The Compass Wednesday, March 4, 1998 7
Franklin G. Scoll, Jr. photo
ECSU students, faculty and staff participated in the annual march down Southern Avenue to attend the program honoring Martin Luther King, Jr., in front of the Pasquatank
County Courthouse. Several speakers at the Jan. 18 event praised the slain civil rights leader for his efforts on behalf of humankind.
Harris urges students to 'reinvest'
talent, money, in black community
“It's up to each of us to control our
own destiny, but we have to believe
we can make a difference."
Ms. Andrea Harris used these words
to sum up her message of hope and
empowerment during the Martin
Luther King Jr. Assembly, held Jan. 15
in Moore Hall Auditorium.
Harris, President of the N.C. Insti
tute of Minority Economic Develop
ment, focused on "empowerment
through entrepreneurship" for African-
"There is a real challenge for us in
the South," said Harris, keynote
speaker for the event. "While we talk
about all the health of the economy
and growth, the South still has not
changed, particularly for black people.
We like to talk about progress but if
you pull the sheets back and look un
derneath you see a different story."
In Northeastern North Carolina, for
example, Harris said that four out of
five black children under the age of
five live in poverty. And the average
per capita income is less than $5,000.
To change these conditions, Harris
said African-Americans need to build
a skill base, and accumulate land and
capital. She also urged her listeners to
reinvest their resources into the com
"Once you reach a certain income
level, you're supposed to get up and
move to another side of town," said
Harris. "It's OK to leave, but remem
ber to reinvest."
Harris said that African-Americans
need to examine their consumer choices
and spending habits.
"How many of you spent some
money in the past two days with some
body black? How many of you own
something by Tommy Hillfiger? It was
Tommy who said, 'young black people
would rather own a Rolex than own a
Often drawing laughter with her
comments, Harris criticized the con
sumer culture today's young people
are caught up in. As an example she
described a relative "who had three
credit cards and a summer job. Every
thing she bought had a life span of
about twelve months. I had to take her
to consumer credit counseling. I don't
understand how banks give folks all

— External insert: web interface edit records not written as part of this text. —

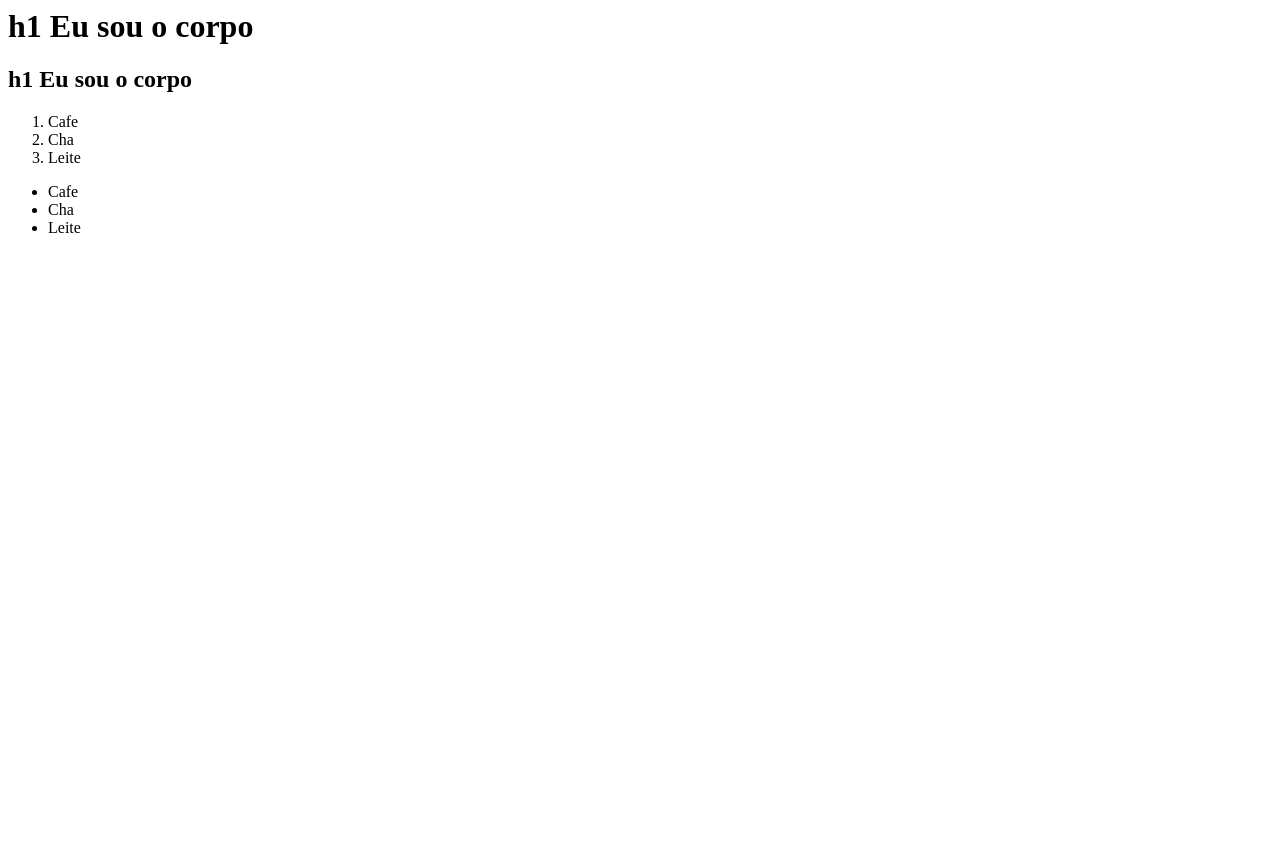
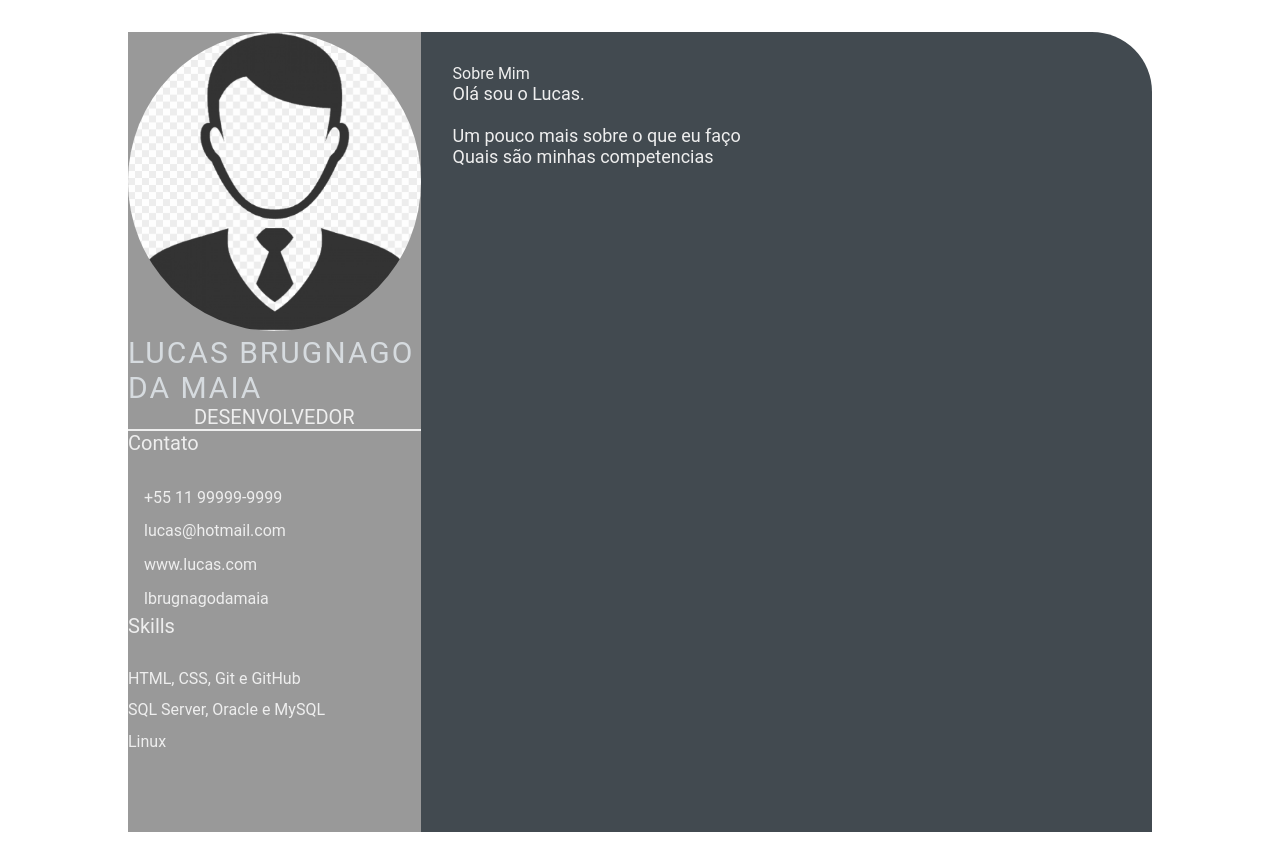
Before and after one commit to lbrugnagodamaia/jornadadev.github.io, a plain HTML site: page index.html in a window 1280 px wide. Before the commit the page ends 800 px from the top, so only its background shows below. Drawn offline with Linux system fonts and the light colour scheme.

Commit message:
feature: modified index.html and add style.css and add folder img

```diff
--- a/index.html
+++ b/index.html
@@ -1,21 +1,56 @@
-<html>
-    <head>
-        <title>
-            Olá, eu sou a cabeça
-        </title>
-    </head>
-    <body>
-        <h1>h1 Eu sou o corpo</h1>
-        <h2>h1 Eu sou o corpo</h2>
-    </body>
-    <ol>
-        <li>Cafe</li>
-        <li>Cha</li>
-        <li>Leite</li>
-    </ol>
-    <ul>
-        <li>Cafe</li>
-        <li>Cha</li>
-        <li>Leite</li>
-    </ul>
+<!DOCTYPE html>
+<html lang="en">
+<head>
+    <meta charset="UTF-8">
+    <meta http-equiv="X-UA-Compatible" content="IE=edge">
+    <meta name="viewport" content="width=device-width, initial-scale=1.0">
+    <title>Lucas Brugnago da Maia CV</title>
+
+    <link rel="stylesheet" href="style.css">
+
+</head>
+<body>
+    <main class="resume-contents">
+        <section class="left-section">
+            <section class="left-section-content">
+                <div class="profile">
+                    <img class="profile-image" src="img/profile-image.png" alt="Profile image">
+                    <p class="name">Lucas Brugnago da Maia</p>
+                    <p class="profession">Desenvolvedor</p>
+                </div>
+                <div class="contact-info">
+                    <p class="left-title">Contato</p>
+                    <ul>
+                        <li><i class="fa fa-phone"></i>+55 11 99999-9999</li>
+                        <li><i class="fa fa-envelope"></i>lucas@hotmail.com</li>
+                        <li><i class="fa fa-globe"></i>www.lucas.com</li>
+                        <li><i class="fa fa-github"></i>lbrugnagodamaia</li>
+                    </ul>
+                </div>
+                <div class="skills">
+                    <p class="left-title">Skills</p>
+                    <ul>
+                        <li><p>HTML, CSS, Git e GitHub</p></li>
+                        <li><p>SQL Server, Oracle e MySQL</p></li>
+                        <li><p>Linux</p></li>
+                    </ul>
+                </div>
+            </section>
+            </section>
+            <section class="right-section">
+                <div class="right-section-contents">
+                    <section class="about gap">
+                        <div class="right-title">Sobre Mim</div>
+                        <p class="about-me-contents">
+                            Olá sou o Lucas.<br>
+                            <br> Um pouco mais sobre o que eu faço
+                            <br> Quais são minhas competencias
+                        </p>
+
+                    </section>
+                </div>
+            </section>
+
+    </main>
+</body>
 </html>
--- /dev/null
+++ b/style.css
@@ -0,0 +1,103 @@
+* {
+    margin: 0;
+    padding: 0;
+    box-sizing: border-box;
+    list-style: none;
+    font-family: 'Roboto', sans-serif;
+}
+
+.resume-contents {
+    min-height: 100vh;
+    width: 80%;
+    margin: 2rem auto;
+    display: grid;
+    grid-template-columns: repeat(7, 1fr);
+}
+
+.left-section {
+    grid-column: span 2;
+    height: 100%;
+    background-color: #999999;
+}
+
+.right-section {
+    grid-column: span 5;
+    height: 100%;
+    background-color: #424a50;
+    border-radius: 0px 60px 0px 0px;
+}
+
+.left-section-contents{
+    padding: 2rem 2rem;
+}
+
+.profile {
+    width: 100%;
+    border-bottom: 2px solid #eeeeee;
+}
+
+.profile .profile-image {
+    width: 100%;
+    border-radius: 100%;
+}
+
+.name {
+    color: #D6DBDF;
+    font-size: 30px;
+    letter-spacing: 2px;
+    text-transform: uppercase;
+}
+
+.profession {
+    color: #eeeeee;
+    font-size: 20px;
+    text-transform: uppercase;
+    text-align: center;
+}
+
+/* .contact-info { border-bottom: 2px solid #1B2631; } */
+.left-title {
+    color: #eeeeee;
+    font-size: 20px;
+}
+
+.contact-info ul {
+    padding-top: 1.5rem;
+}
+
+.contact-info ul li,
+.references ul li {
+    padding: .4rem 0;
+    color: #eeeeee;
+}
+
+.contact-info ul li i,
+.references ul li i {
+    padding-right: 1rem;
+    font-size: 18px;
+    color: #eeeeee;
+}
+
+.skills ul {
+    padding-top: 1.5rem;
+}
+.skills ul li p {
+    padding: .4rem 0;
+    color: #eeeeee;
+}
+
+.right-section-contents {
+    padding: 2rem 2rem;
+}
+
+.right-title {
+    color: #eeeeee;
+}
+
+.gap {
+    padding-bottom: 2rem;
+}
+.about-me-contents {
+    font-size: 18px;
+    color: #eeeeee;
+}
```
Also changed, not shown: img/profile-image.png (added).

these credit cards."
Harris said a "change in values" is
necessary in order for African-Ameri
cans to become empowered economi
Money comes into the black com
munity in a "leakage and drought
cycle," declared Harris. "It comes right
in and goes right out. It's not being
reinvested in the community."
Harris said "Drugs and crime and
poverty are the negative consequences
of diminished economic opportimities
in African-American commimities."
Crime in Durham, N.C., said Harris
is "all about the American Tobacco
Company," she added that when the
tobacco company closed down, many
jobs for African-Americans disap
To illustrate the power of black en
trepreneurship, Harris cited several
businesses launched and made success
ful by black people, including North
Carolina Mutual Life, "the largest
black-owned insurance company in the
Harris urged her listeners to ta^^
advantage of economic opportimities
now. "Look at the opportunities you
have on this campus. While you're here,
make some money."
Opportunities are wide open for
people who understand the value of
"land, labor and capital," said Harris.
"We must build a skill base so we can
have a labor force. This requires edu
cation beyond high school."
"We need to know where our values
are," she added. "The issue is values.
That is the challenge."
According to Harris during the last
months of his life Dr. Martin Luther
King, Jr. was focusing more on the is
sue of "economic empowerment" for
"Today we have the same chal
lenge—to make sure 1998 does not look
like 1888. We have to figure out what
our role will be."
The program included performances
by the University Gospel Choir, Essence
of Praise Choir and remarks by Dr.
Mickey Bumim, Chancellor of ECSU.
Senior Latona Wilson presided.